At present, I am no longer TV free, but I always try to stay mindful about keeping my television watching habits in check!
Overcoming television addiction
How do you beat something so alluring and addictive as television? If you feel your TV viewing habits are consuming your life, and you’re really wanting to make a change, here are some strategies that can be effective for curbing your cravings:
Admit to yourself that you have a problem
Ignoring the problem or pretending that it doesn’t exist won’t make it go away. Like other addictions, the compulsion to watch is gradual, gaining more control over your thoughts and actions, and ultimately stealing time that could have spent on better things. Consider whether you’re using TV to avoid something more challenging, more uncomfortable, like work, exercise or relationships. The addiction fulfills the compulsion to run towards comfort and away from discomfort.
Assess the of the extent of your addiction
Keep track of how much television you are actually watching, even if you have to keep a written log the hours you’ve spent sat in front of the screen. Increase awareness of your motivation to watch by asking yourself these questions:
By watching the usual 4 hours of television this evening, will I feel any happier, healthier, or more fulfilled in the morning?
If I only watch 1 hour of television this evening, will I feel any less happy, healthy, or fulfilled in the morning?
Apart of short term entertainment and relaxation, what do I really get out of it?
When you gain the realization that you can turn off the television by a certain time at night and leave it off, it frees up a lot of time which you can use however you like. Plus, you’ll get a better night’s sleep!
Wean off gradually
To overcome your television addiction, try giving up watching for one evening, or one day of the week. At first, you may feel the tug of resistance, but keep telling yourself that “it’s just one day.” To avoid feeling tempted to reach for the remote, plan ahead by scheduling other activities to keep yourself occupied.
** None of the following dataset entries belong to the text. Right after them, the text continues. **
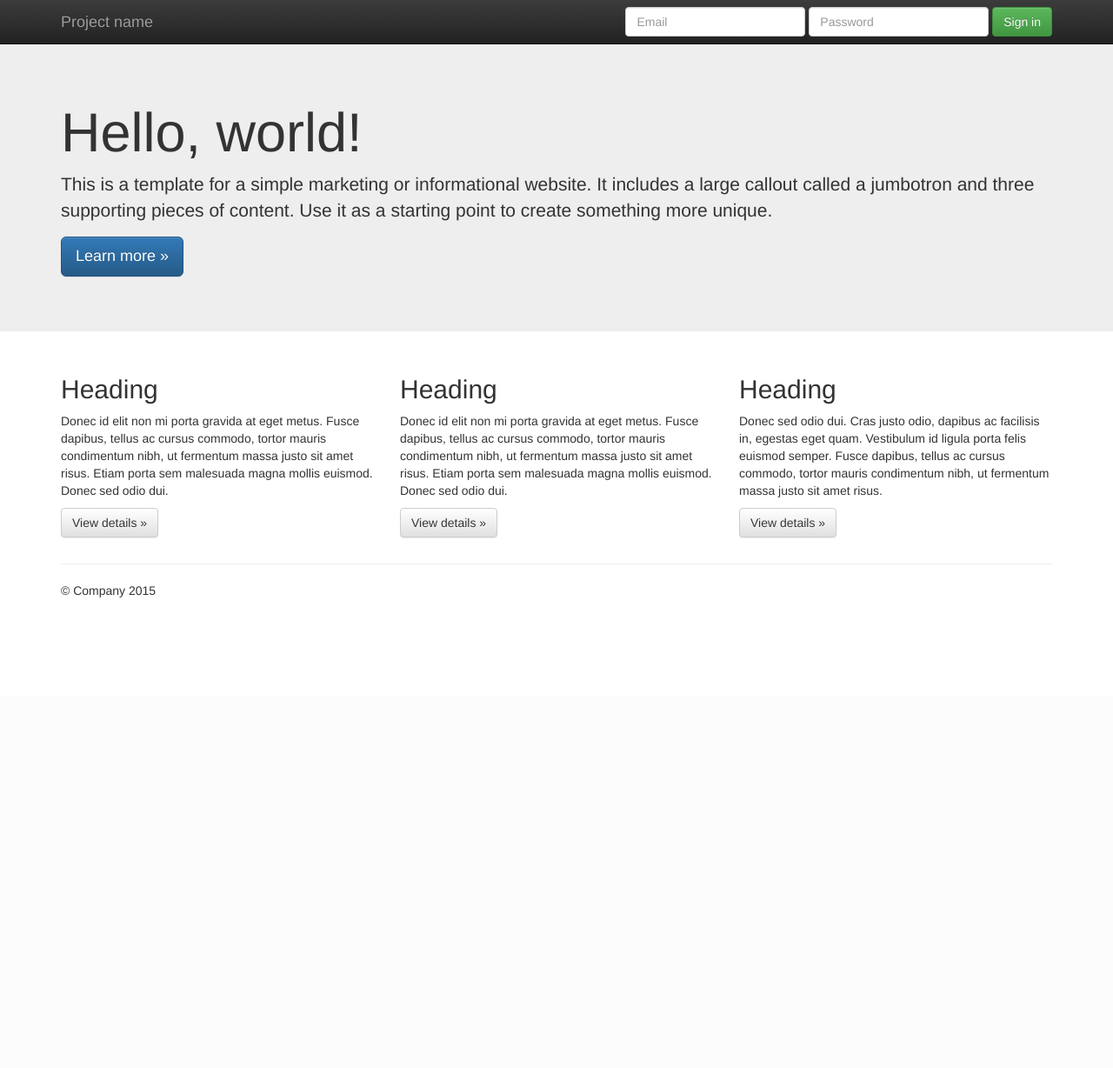
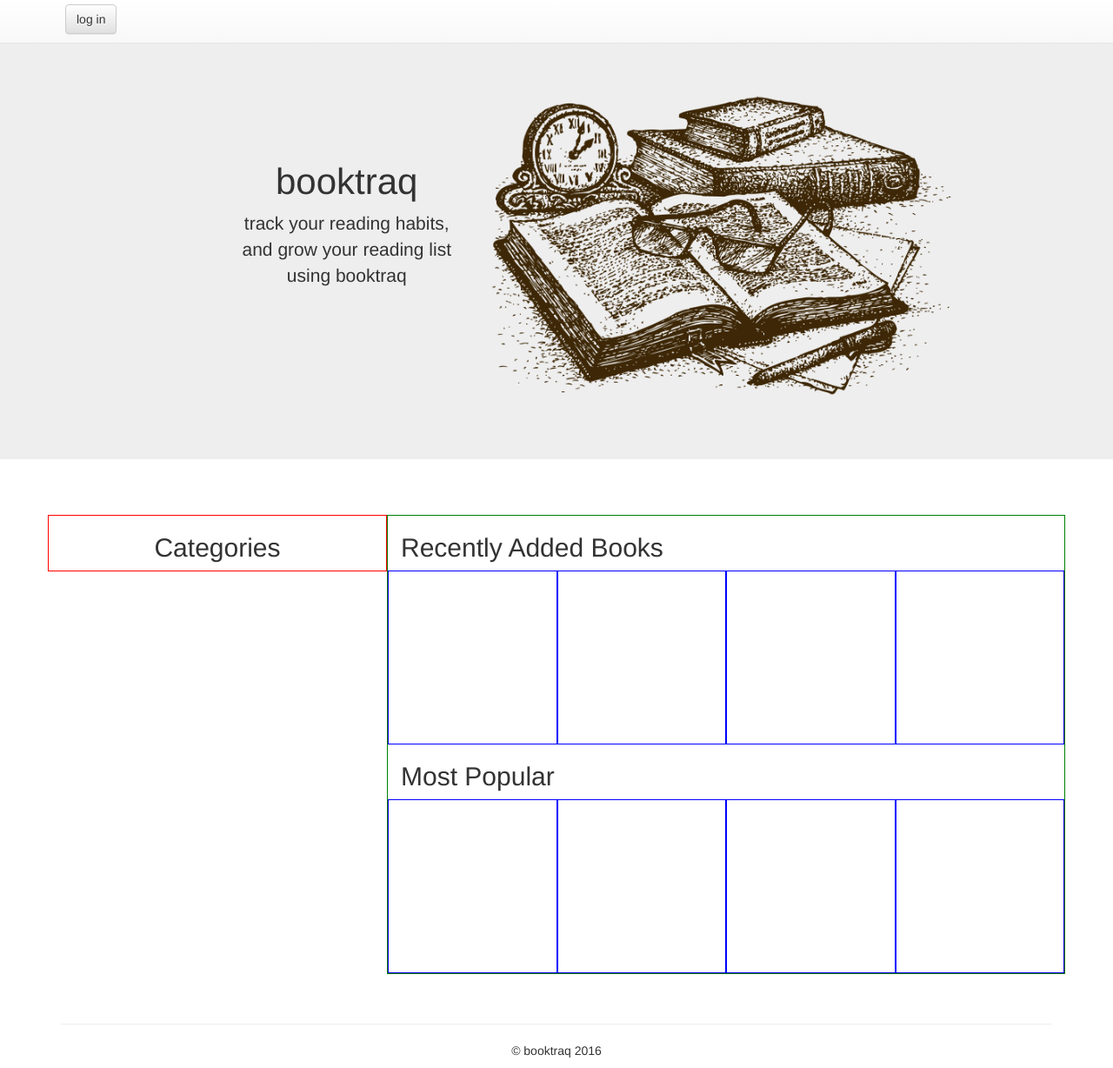
Before and after one commit to theshannonclark/item-catalog, a Flask app: template catalog/templates/index.html in a window 1280 px wide. Shown: the whole page at 87% size. Before the commit the page ends 687 px from the top, so only its background shows below. Run offline with Flask 2, Linux system fonts and the light colour scheme; the template is opened without the code that fills it, so the values that code supplies are empty; some libraries are stand-ins or nearby versions.

Commit message:
Block out home page layout
Got the basic layout in place without worrying too much about
styling. Fixed indentation in index.html to 4 spaces.

```diff
--- a/catalog/static/css/main.css
+++ b/catalog/static/css/main.css
@@ -3,3 +3,49 @@
 /* ==========================================================================
    Author's custom styles
    ========================================================================== */
+
+
+.body-content {
+	margin-bottom: 5%;
+	margin-top: 3%;
+}
+
+.navbar-booktraq {
+	margin: 0;
+	box-shadow: none;
+}
+
+.booktraq-login {
+	margin: 5px;
+}
+
+h1.booktraq-title {
+	font-size: 3em;
+	margin-left: 25%;
+	margin-top: 25%;
+	font-weight: normal;
+}
+
+.booktraq-subtitle {
+	margin-left: 25%;
+}
+
+.book-tile {
+	min-height: 200px;
+}
+
+/* ==========================================================================
+   Debugging styles
+   ========================================================================== */
+
+.debug-border-red {
+	border: 1px solid red;
+}
+
+.debug-border-blue {
+	border: 1px solid blue;
+}
+
+.debug-border-green {
+	border: 1px solid green;
+}
--- a/catalog/templates/index.html
+++ b/catalog/templates/index.html
@@ -2,31 +2,26 @@
 <!--[if lt IE 7]>      <html class="no-js lt-ie9 lt-ie8 lt-ie7" lang=""> <![endif]-->
 <!--[if IE 7]>         <html class="no-js lt-ie9 lt-ie8" lang=""> <![endif]-->
 <!--[if IE 8]>         <html class="no-js lt-ie9" lang=""> <![endif]-->
-<!--[if gt IE 8]><!--> <html class="no-js" lang=""> <!--<![endif]-->
+<!--[if gt IE 8]><!-->
+<html class="no-js" lang=""> <!--<![endif]-->
     <head>
         <meta charset="utf-8">
         <meta http-equiv="X-UA-Compatible" content="IE=edge,chrome=1">
-        <title></title>
-        <meta name="description" content="">
+        <title>booktraq - home</title>
+        <meta name="description" content="Keep track of which books you've read using booktraq.">
         <meta name="viewport" content="width=device-width, initial-scale=1">
 
-        <link rel="stylesheet" href="css/bootstrap.min.css">
-        <style>
-            body {
-                padding-top: 50px;
-                padding-bottom: 20px;
-            }
-        </style>
-        <link rel="stylesheet" href="css/bootstrap-theme.min.css">
-        <link rel="stylesheet" href="css/main.css">
+        <link rel="stylesheet" href="../static/css/bootstrap.min.css">
+        <link rel="stylesheet" href="../static/css/bootstrap-theme.min.css">
+        <link rel="stylesheet" href="../static/css/main.css">
 
-        <script src="js/vendor/modernizr-2.8.3-respond-1.4.2.min.js"></script>
+        <script src="../static/js/vendor/modernizr-2.8.3-respond-1.4.2.min.js"></script>
     </head>
     <body>
         <!--[if lt IE 8]>
             <p class="browserupgrade">You are using an <strong>outdated</strong> browser. Please <a href="http://browsehappy.com/">upgrade your browser</a> to improve your experience.</p>
         <![endif]-->
-    <nav class="navbar navbar-inverse navbar-fixed-top" role="navigation">
+        <nav class="navbar navbar-default navbar-static-top navbar-booktraq" role="navigation">
             <div class="container">
                 <div class="navbar-header">
                     <button type="button" class="navbar-toggle collapsed" data-toggle="collapse" data-target="#navbar" aria-expanded="false" aria-controls="navbar">
@@ -35,18 +30,9 @@
                         <span class="icon-bar"></span>
                         <span class="icon-bar"></span>
                     </button>
-          <a class="navbar-brand" href="#">Project name</a>
                 </div>
                 <div id="navbar" class="navbar-collapse collapse">
-          <form class="navbar-form navbar-right" role="form">
-            <div class="form-group">
-              <input type="text" placeholder="Email" class="form-control">
-            </div>
-            <div class="form-group">
-              <input type="password" placeholder="Password" class="form-control">
-            </div>
-            <button type="submit" class="btn btn-success">Sign in</button>
-          </form>
+                    <a class="btn btn-default navbar-left booktraq-login" href="#">log in</a>
                 </div><!--/.navbar-collapse -->
             </div>
         </nav>
@@ -54,38 +40,51 @@
         <!-- Main jumbotron for a primary marketing message or call to action -->
         <div class="jumbotron">
             <div class="container">
-        <h1>Hello, world!</h1>
-        <p>This is a template for a simple marketing or informational website. It includes a large callout called a jumbotron and three supporting pieces of content. Use it as a starting point to create something more unique.</p>
-        <p><a class="btn btn-primary btn-lg" href="#" role="button">Learn more &raquo;</a></p>
+                <div class="col-sm-4 col-sm-offset-1 text-center">
+                    <h1 class="booktraq-title">booktraq</h1>
+                    <p class="booktraq-subtitle">track your reading habits, and grow your reading list using booktraq</p>
+                </div>
+
+                <div class="col-sm-6">
+                    <img class="img img-responsive" src="../static/images/booksheader.png" />
+                </div>
             </div>
         </div>
 
         <div class="container">
             <!-- Example row of columns -->
+            <div class="row body-content">
+                <div class="col-sm-4 debug-border-red text-center">
+                    <h2>Categories</h2>
+                </div>
+
+                <div class="col-sm-8 debug-border-green">
+                    <h2>Recently Added Books</h2>
                     <div class="row">
-        <div class="col-md-4">
-          <h2>Heading</h2>
-          <p>Donec id elit non mi porta gravida at eget metus. Fusce dapibus, tellus ac cursus commodo, tortor mauris condimentum nibh, ut fermentum massa justo sit amet risus. Etiam porta sem malesuada magna mollis euismod. Donec sed odio dui. </p>
-          <p><a class="btn btn-default" href="#" role="button">View details &raquo;</a></p>
+                        <div class="col-sm-3 debug-border-blue book-tile"></div>
+                        <div class="col-sm-3 debug-border-blue book-tile"></div>
+                        <div class="col-sm-3 debug-border-blue book-tile"></div>
+                        <div class="col-sm-3 debug-border-blue book-tile"></div>
                     </div>
-        <div class="col-md-4">
-          <h2>Heading</h2>
-          <p>Donec id elit non mi porta gravida at eget metus. Fusce dapibus, tellus ac cursus commodo, tortor mauris condimentum nibh, ut fermentum massa justo sit amet risus. Etiam porta sem malesuada magna mollis euismod. Donec sed odio dui. </p>
-          <p><a class="btn btn-default" href="#" role="button">View details &raquo;</a></p>
+
+                    <h2>Most Popular</h2>
+                    <div class="row">
+                        <div class="col-sm-3 debug-border-blue book-tile"></div>
+                        <div class="col-sm-3 debug-border-blue book-tile"></div>
+                        <div class="col-sm-3 debug-border-blue book-tile"></div>
+                        <div class="col-sm-3 debug-border-blue book-tile"></div>
                     </div>
-        <div class="col-md-4">
-          <h2>Heading</h2>
-          <p>Donec sed odio dui. Cras justo odio, dapibus ac facilisis in, egestas eget quam. Vestibulum id ligula porta felis euismod semper. Fusce dapibus, tellus ac cursus commodo, tortor mauris condimentum nibh, ut fermentum massa justo sit amet risus.</p>
-          <p><a class="btn btn-default" href="#" role="button">View details &raquo;</a></p>
                 </div>
             </div>
 
             <hr>
 
             <footer>
-        <p>&copy; Company 2015</p>
+                <p class="text-center">&copy; booktraq 2016</p>
             </footer>
-    </div> <!-- /container -->        <script src="//ajax.googleapis.com/ajax/libs/jquery/1.11.2/jquery.min.js"></script>
+        </div> <!-- /container -->
+
+        <script src="//ajax.googleapis.com/ajax/libs/jquery/1.11.2/jquery.min.js"></script>
         <script>window.jQuery || document.write('<script src="js/vendor/jquery-1.11.2.min.js"><\/script>')</script>
 
         <script src="js/vendor/bootstrap.min.js"></script>
```
Lines whose indentation alone changed are shown as unchanged.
Once you feel confident that you can go without television for one day without consequence, increase to two days a week, or for a entire weekend.
Use your time effectively
Nobody on their deathbed ever wished they’d spent more of their life watching television! Life is precious and not to be wasted! Think about what is important to you and that you only have a limited time in this life to do things that really matter. Instead of squandering your time bathed in the glow of the TV, explore new ways to spend your time. Go learn something new, acquire a new skill, take up a new hobby, make new friends, foster the ones you already have, or finish that project you left incomplete! Live your life consciously by deciding how you want to spend your time.
Remember, the alternatives to watching television are limited only by your imagination and willingness to move out of your comfort zone!